A bull spread is a trading strategy that aims to capitalize on rising asset prices. To execute a bull spread, the trader simultaneously buys a near-month contract and sells a deferred-month contract in the same product. If asset prices rise, the gains in the near month are likely to outweigh losses sustained in the deferred month.
To illustrate how a bull spread works, assume that Carey the corn trader is optimistic that the price of corn will increase going into the summer months. Carey decides to execute a bull spread in the hopes of securing market share from a short-term bump in pricing. Here’s what he does:
- In April, Carey buys 10 lots of CME June corn futures.
- At the same time, Carey sells 10 lots of CME September corn futures.
Should prices rise, gains from the June corn long position are highly likely to outweigh losses from the September short. If so, Carey will be able to tally profits as corn appreciates in value.
Contrary to bull spreads, bear spreads offer the trader the ability to profit from falling asset prices. To execute a bear spread, the trader sells a near-month futures contract and buys a deferred-month contract in the same market. By doing so, the trader realizes gains from a downtick in short-term pricing.
As an example, assume that Carey the corn trader doesn’t see much upside for this year’s harvest. To cash in on the opinion, Carey places a bear spread trade via the following steps:
- In April, Carey sells 10 lots of June CME corn futures.
- At the same time, Carey buys 10 lots of September CME corn futures.
If corn prices show weakness through the early planting season, Carey will be in a position to profit from gains made by the June short position. If not, the losses will be negligible; gains realized from the September long will largely mitigate the damage sustained by the June short.
Advantages of Trading Spreads
In addition to the advanced applications of both bull spreads and bear spreads, futures also offers traders a unique collection of advantages, including reduced margin requirements and limited risk exposure.
For instance, traders of the ever-popular E-mini S&P 500 are typically subject to $500 intraday and a $7,200 maintenance margin per contract. The intraday figures are modest, but traders who wish to hold a position through the daily or weekly close must commit significant capital.
However, E-mini S&P 500 spread traders enjoy an ultra-low margin structure. Depending on the duration of the spread, maintenance margins range from $1o0-$300. This is a major advantage to retail traders who are interested in holding open positions for days, weeks, or months.

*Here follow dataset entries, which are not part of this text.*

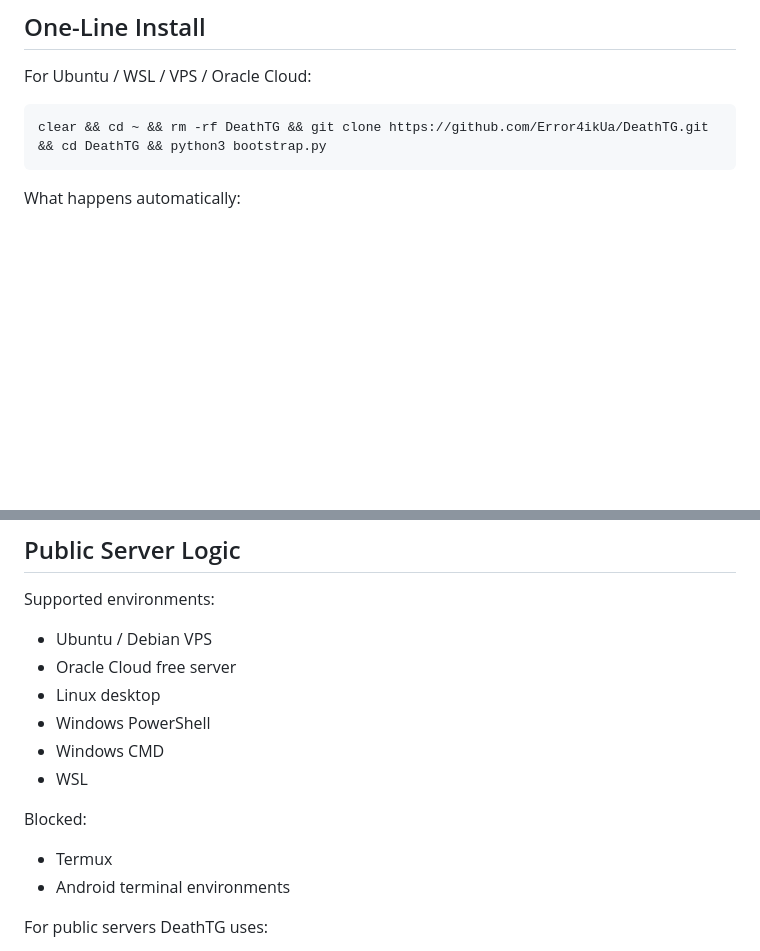
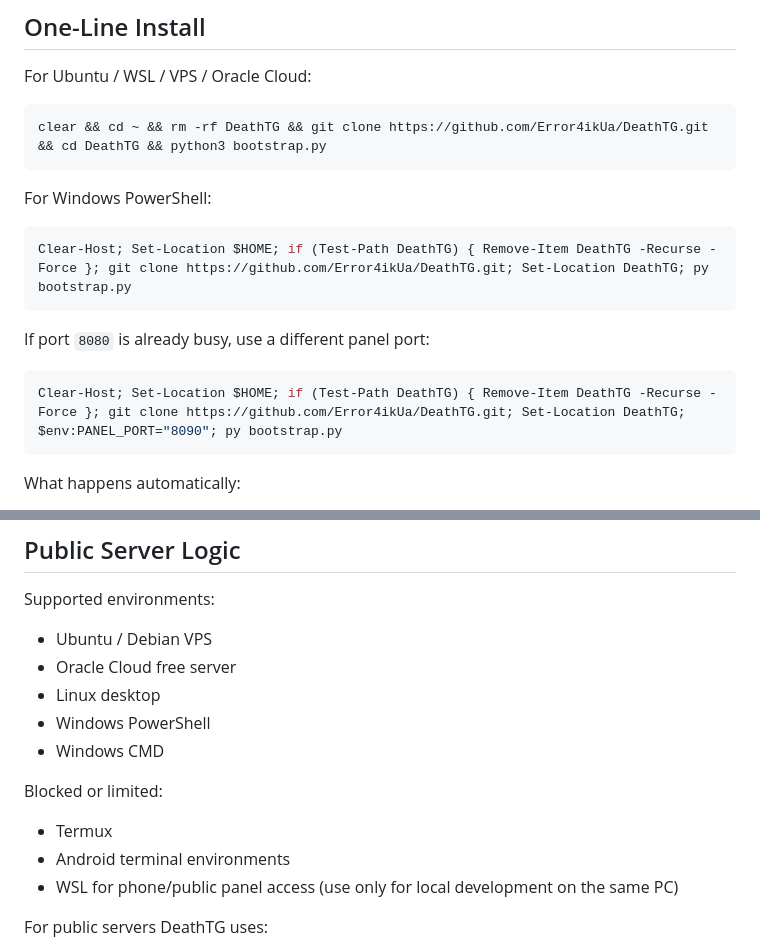
Before and after one commit to Error4ikUa/DeathTG, a Markdown page: README.md, 2 parts joined by grey strips. Drawn GitHub-style; blank space fills up the shorter version.

Commit message:
DeathTG: stabilize Windows install path and mark WSL as local-only

````diff
--- a/README.md
+++ b/README.md
@@ -24,6 +24,18 @@ For Ubuntu / WSL / VPS / Oracle Cloud:
 
 ```bash
 clear && cd ~ && rm -rf DeathTG && git clone https://github.com/Error4ikUa/DeathTG.git && cd DeathTG && python3 bootstrap.py
+```
+
+For Windows PowerShell:
+
+```powershell
+Clear-Host; Set-Location $HOME; if (Test-Path DeathTG) { Remove-Item DeathTG -Recurse -Force }; git clone https://github.com/Error4ikUa/DeathTG.git; Set-Location DeathTG; py bootstrap.py
+```
+
+If port `8080` is already busy, use a different panel port:
+
+```powershell
+Clear-Host; Set-Location $HOME; if (Test-Path DeathTG) { Remove-Item DeathTG -Recurse -Force }; git clone https://github.com/Error4ikUa/DeathTG.git; Set-Location DeathTG; $env:PANEL_PORT="8090"; py bootstrap.py
 ```
 
 What happens automatically:
@@ -62,12 +74,12 @@ Supported environments:
 - Linux desktop
 - Windows PowerShell
 - Windows CMD
-- WSL
 
-Blocked:
+Blocked or limited:
 
 - Termux
 - Android terminal environments
+- WSL for phone/public panel access (use only for local development on the same PC)
 
 For public servers DeathTG uses:
 
````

Getting Started with Spreads
At first, the concept of spreads can be a bit intimidating. However, through a little due diligence, you can easily understand them, and they can become a valuable facet of your financial game plan.
To learn more about bull spreads, bear spreads, and all things futures, check out the online educational portal at Daniels Trading. Featuring a comprehensive collection of webinars, blogs, and timely market analysis, it’s a great tool for boosting your futures IQ.